-- WHAT THIS TASK INVOLVES --
Give only the number of lines in these records that contain the word "name".

-- DATA IN THIS EXERCISE --
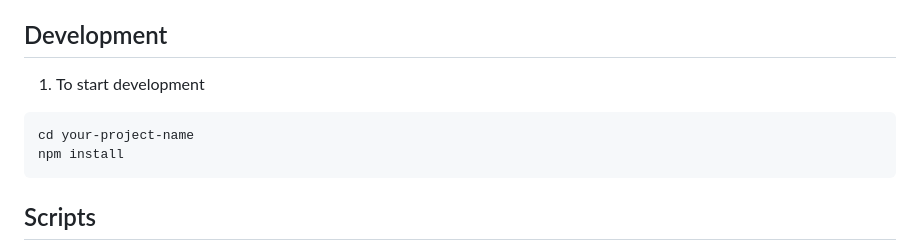
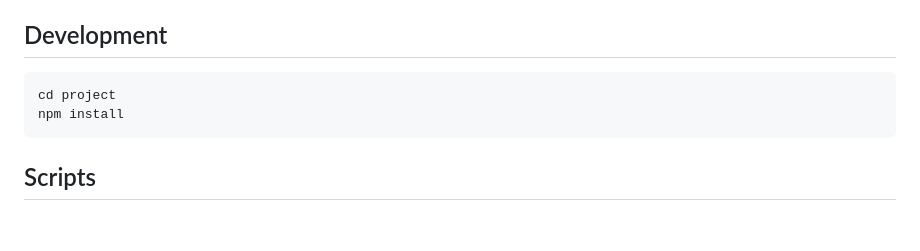
Before and after one commit to dushanperic/compasstech-hero, a Markdown page: README.md, the part around the change. GitHub-like rendering; blank space fills up the shorter version.

````diff
--- a/README.md
+++ b/README.md
@@ -17,10 +17,8 @@ This template uses the following dependencies:
 
 ## Development
 
-1. To start development
-
 ```bash
-cd your-project-name
+cd project
 npm install
 ```
 
````
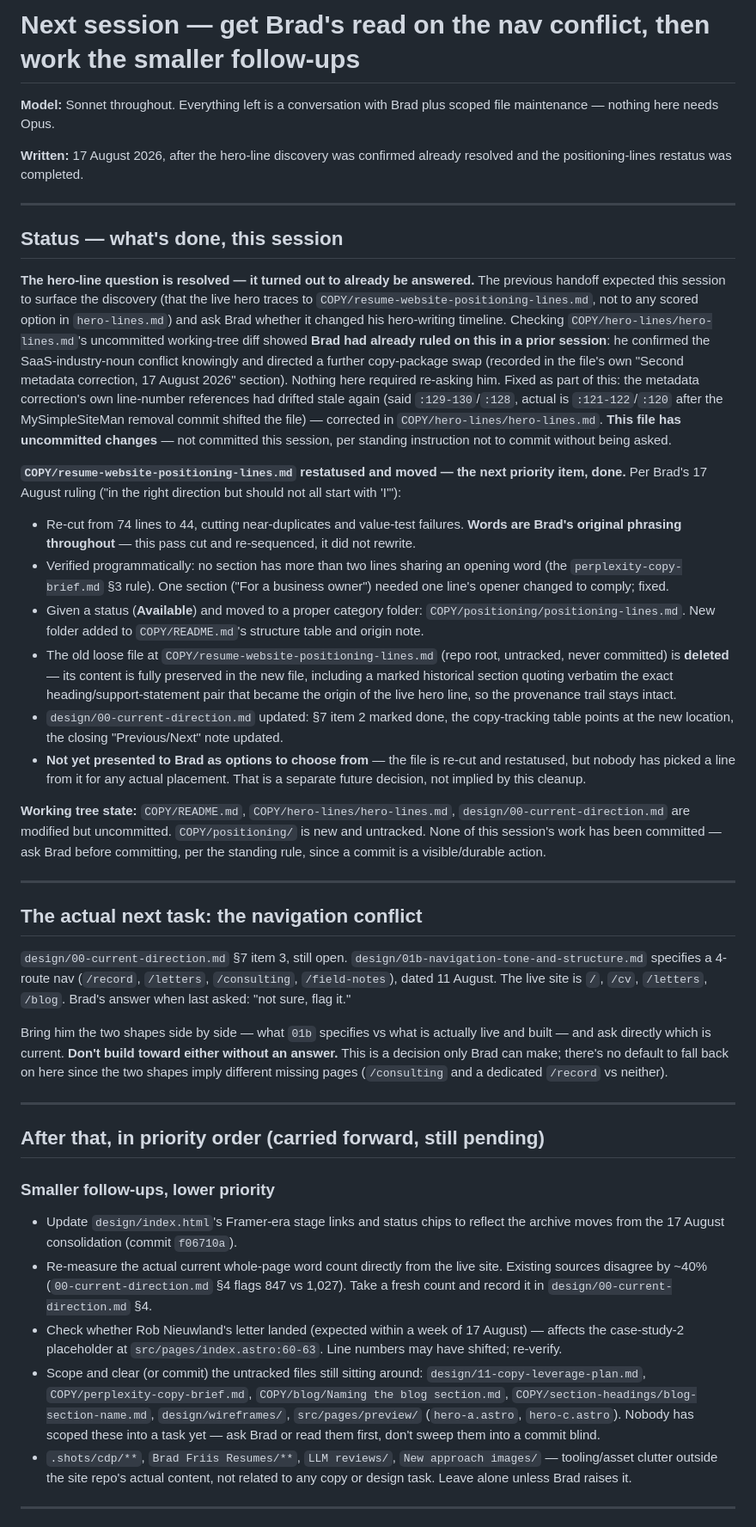
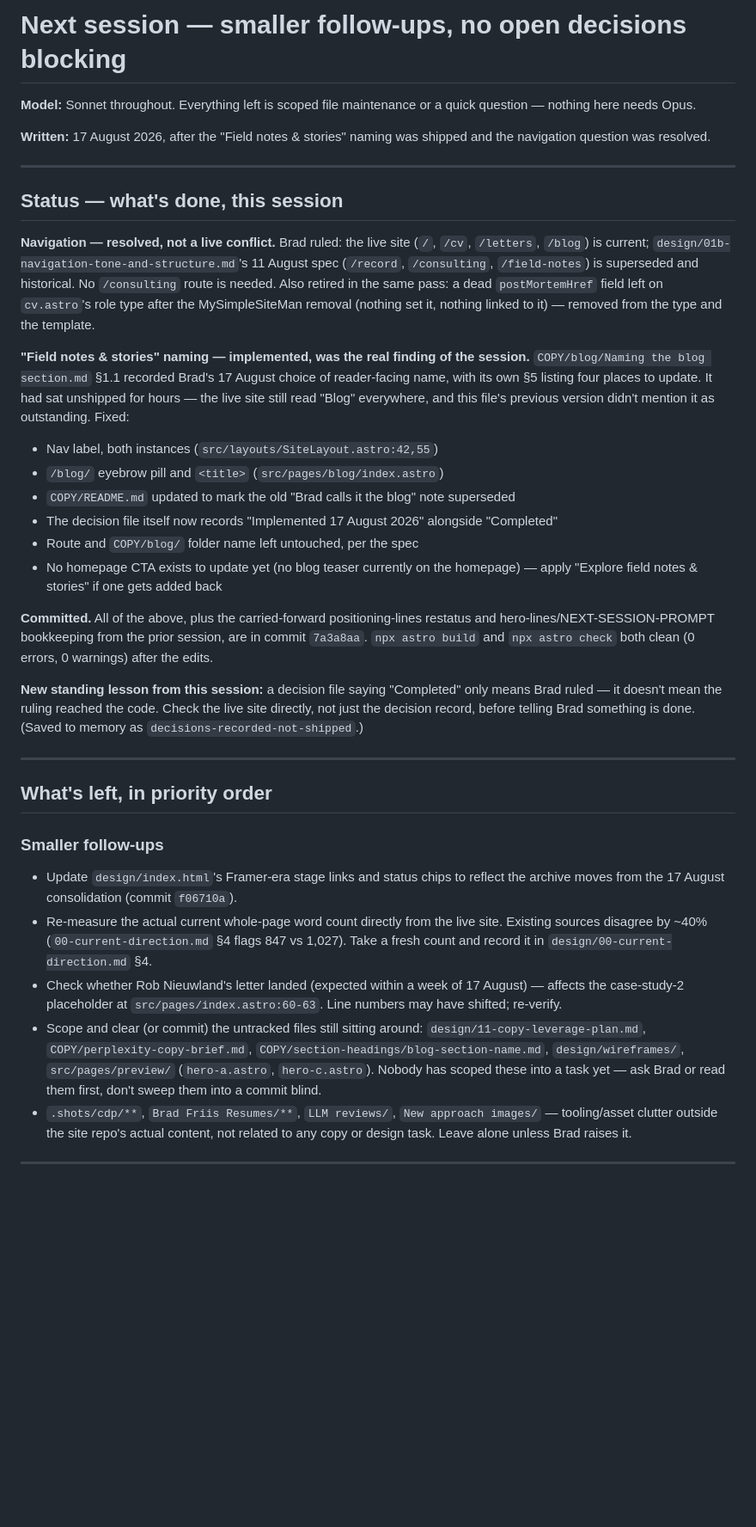
Before and after one commit to Clarity-EngineAI/Brad_Friis_Web_Portfolio, a Markdown page: NEXT-SESSION-PROMPT.md, the part around one of its changes. Shown at 86% size. Rendered like a GitHub page; blank space fills up the shorter version.

Commit message:
Rewrite handoff prompt now that the nav question and blog naming are resolved
Both open items from the previous handoff are done this session; replace it with
the actual remaining follow-up list so the next session doesn't re-litigate them.

Co-Authored-By: Claude Sonnet 5 <noreply@anthropic.com>

```diff
--- a/NEXT-SESSION-PROMPT.md
+++ b/NEXT-SESSION-PROMPT.md
@@ -1,71 +1,49 @@
-# Next session — get Brad's read on the nav conflict, then work the smaller follow-ups
+# Next session — smaller follow-ups, no open decisions blocking
 
-**Model:** Sonnet throughout. Everything left is a conversation with Brad plus scoped file
-maintenance — nothing here needs Opus.
+**Model:** Sonnet throughout. Everything left is scoped file maintenance or a quick question —
+nothing here needs Opus.
 
-**Written:** 17 August 2026, after the hero-line discovery was confirmed already resolved and the
-positioning-lines restatus was completed.
+**Written:** 17 August 2026, after the "Field notes & stories" naming was shipped and the
+navigation question was resolved.
 
 ---
 
 ## Status — what's done, this session
 
-**The hero-line question is resolved — it turned out to already be answered.** The previous handoff
-expected this session to surface the discovery (that the live hero traces to
-`COPY/resume-website-positioning-lines.md`, not to any scored option in `hero-lines.md`) and ask
-Brad whether it changed his hero-writing timeline. Checking `COPY/hero-lines/hero-lines.md`'s
-uncommitted working-tree diff showed **Brad had already ruled on this in a prior session**: he
-confirmed the SaaS-industry-noun conflict knowingly and directed a further copy-package swap
-(recorded in the file's own "Second metadata correction, 17 August 2026" section). Nothing here
-required re-asking him. Fixed as part of this: the metadata correction's own line-number references
-had drifted stale again (said `:129-130`/`:128`, actual is `:121-122`/`:120` after the
-MySimpleSiteMan removal commit shifted the file) — corrected in `COPY/hero-lines/hero-lines.md`.
-**This file has uncommitted changes** — not committed this session, per standing instruction not to
-commit without being asked.
+**Navigation — resolved, not a live conflict.** Brad ruled: the live site (`/`, `/cv`, `/letters`,
+`/blog`) is current; `design/01b-navigation-tone-and-structure.md`'s 11 August spec (`/record`,
+`/consulting`, `/field-notes`) is superseded and historical. No `/consulting` route is needed. Also
+retired in the same pass: a dead `postMortemHref` field left on `cv.astro`'s role type after the
+MySimpleSiteMan removal (nothing set it, nothing linked to it) — removed from the type and the
+template.
 
-**`COPY/resume-website-positioning-lines.md` restatused and moved — the next priority item, done.**
-Per Brad's 17 August ruling ("in the right direction but should not all start with 'I'"):
-- Re-cut from 74 lines to 44, cutting near-duplicates and value-test failures. **Words are Brad's
-  original phrasing throughout** — this pass cut and re-sequenced, it did not rewrite.
-- Verified programmatically: no section has more than two lines sharing an opening word (the
-  `perplexity-copy-brief.md` §3 rule). One section ("For a business owner") needed one line's opener
-  changed to comply; fixed.
-- Given a status (**Available**) and moved to a proper category folder:
-  `COPY/positioning/positioning-lines.md`. New folder added to `COPY/README.md`'s structure table
-  and origin note.
-- The old loose file at `COPY/resume-website-positioning-lines.md` (repo root, untracked, never
-  committed) is **deleted** — its content is fully preserved in the new file, including a marked
-  historical section quoting verbatim the exact heading/support-statement pair that became the
-  origin of the live hero line, so the provenance trail stays intact.
-- `design/00-current-direction.md` updated: §7 item 2 marked done, the copy-tracking table points at
-  the new location, the closing "Previous/Next" note updated.
-- **Not yet presented to Brad as options to choose from** — the file is re-cut and restatused, but
-  nobody has picked a line from it for any actual placement. That is a separate future decision, not
-  implied by this cleanup.
+**"Field notes & stories" naming — implemented, was the real finding of the session.**
+`COPY/blog/Naming the blog section.md` §1.1 recorded Brad's 17 August choice of reader-facing name,
+with its own §5 listing four places to update. It had sat unshipped for hours — the live site still
+read "Blog" everywhere, and this file's previous version didn't mention it as outstanding. Fixed:
 
-**Working tree state:** `COPY/README.md`, `COPY/hero-lines/hero-lines.md`,
-`design/00-current-direction.md` are modified but uncommitted. `COPY/positioning/` is new and
-untracked. None of this session's work has been committed — ask Brad before committing, per the
-standing rule, since a commit is a visible/durable action.
+- Nav label, both instances (`src/layouts/SiteLayout.astro:42,55`)
+- `/blog/` eyebrow pill and `<title>` (`src/pages/blog/index.astro`)
+- `COPY/README.md` updated to mark the old "Brad calls it the blog" note superseded
+- The decision file itself now records "Implemented 17 August 2026" alongside "Completed"
+- Route and `COPY/blog/` folder name left untouched, per the spec
+- No homepage CTA exists to update yet (no blog teaser currently on the homepage) — apply
+  "Explore field notes & stories" if one gets added back
+
+**Committed.** All of the above, plus the carried-forward positioning-lines restatus and
+hero-lines/NEXT-SESSION-PROMPT bookkeeping from the prior session, are in commit `7a3a8aa`.
+`npx astro build` and `npx astro check` both clean (0 errors, 0 warnings) after the edits.
+
+**New standing lesson from this session:** a decision file saying "Completed" only means Brad ruled
+— it doesn't mean the ruling reached the code. Check the live site directly, not just the decision
+record, before telling Brad something is done. (Saved to memory as
+`decisions-recorded-not-shipped`.)
 
 ---
 
-## The actual next task: the navigation conflict
+## What's left, in priority order
 
-`design/00-current-direction.md` §7 item 3, still open. `design/01b-navigation-tone-and-structure.md`
-specifies a 4-route nav (`/record`, `/letters`, `/consulting`, `/field-notes`), dated 11 August. The
-live site is `/`, `/cv`, `/letters`, `/blog`. Brad's answer when last asked: "not sure, flag it."
-
-Bring him the two shapes side by side — what `01b` specifies vs what is actually live and built —
-and ask directly which is current. **Don't build toward either without an answer.** This is a
-decision only Brad can make; there's no default to fall back on here since the two shapes imply
-different missing pages (`/consulting` and a dedicated `/record` vs neither).
-
----
-
-## After that, in priority order (carried forward, still pending)
-
-### Smaller follow-ups, lower priority
+### Smaller follow-ups
 - Update `design/index.html`'s Framer-era stage links and status chips to reflect the archive moves
   from the 17 August consolidation (commit `f06710a`).
 - Re-measure the actual current whole-page word count directly from the live site. Existing sources
@@ -73,11 +51,10 @@ different missing pages (`/consulting` and a dedicated `/record` vs neither).
   it in `design/00-current-direction.md` §4.
 - Check whether Rob Nieuwland's letter landed (expected within a week of 17 August) — affects the
   case-study-2 placeholder at `src/pages/index.astro:60-63`. Line numbers may have shifted; re-verify.
-- Scope and clear (or commit) the untracked files still sitting around:
-  `design/11-copy-leverage-plan.md`, `COPY/perplexity-copy-brief.md`,
-  `COPY/blog/Naming the blog section.md`, `COPY/section-headings/blog-section-name.md`,
-  `design/wireframes/`, `src/pages/preview/` (`hero-a.astro`, `hero-c.astro`). Nobody has scoped
-  these into a task yet — ask Brad or read them first, don't sweep them into a commit blind.
+- Scope and clear (or commit) the untracked files still sitting around: `design/11-copy-leverage-plan.md`,
+  `COPY/perplexity-copy-brief.md`, `COPY/section-headings/blog-section-name.md`, `design/wireframes/`,
+  `src/pages/preview/` (`hero-a.astro`, `hero-c.astro`). Nobody has scoped these into a task yet —
+  ask Brad or read them first, don't sweep them into a commit blind.
 - `.shots/cdp/**`, `Brad Friis Resumes/**`, `LLM reviews/`, `New approach images/` — tooling/asset
   clutter outside the site repo's actual content, not related to any copy or design task. Leave
   alone unless Brad raises it.
```
Also changed, not shown: other parts of NEXT-SESSION-PROMPT.md (+7 -10 lines).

-- SOLUTION TO THE PROBLEM --
5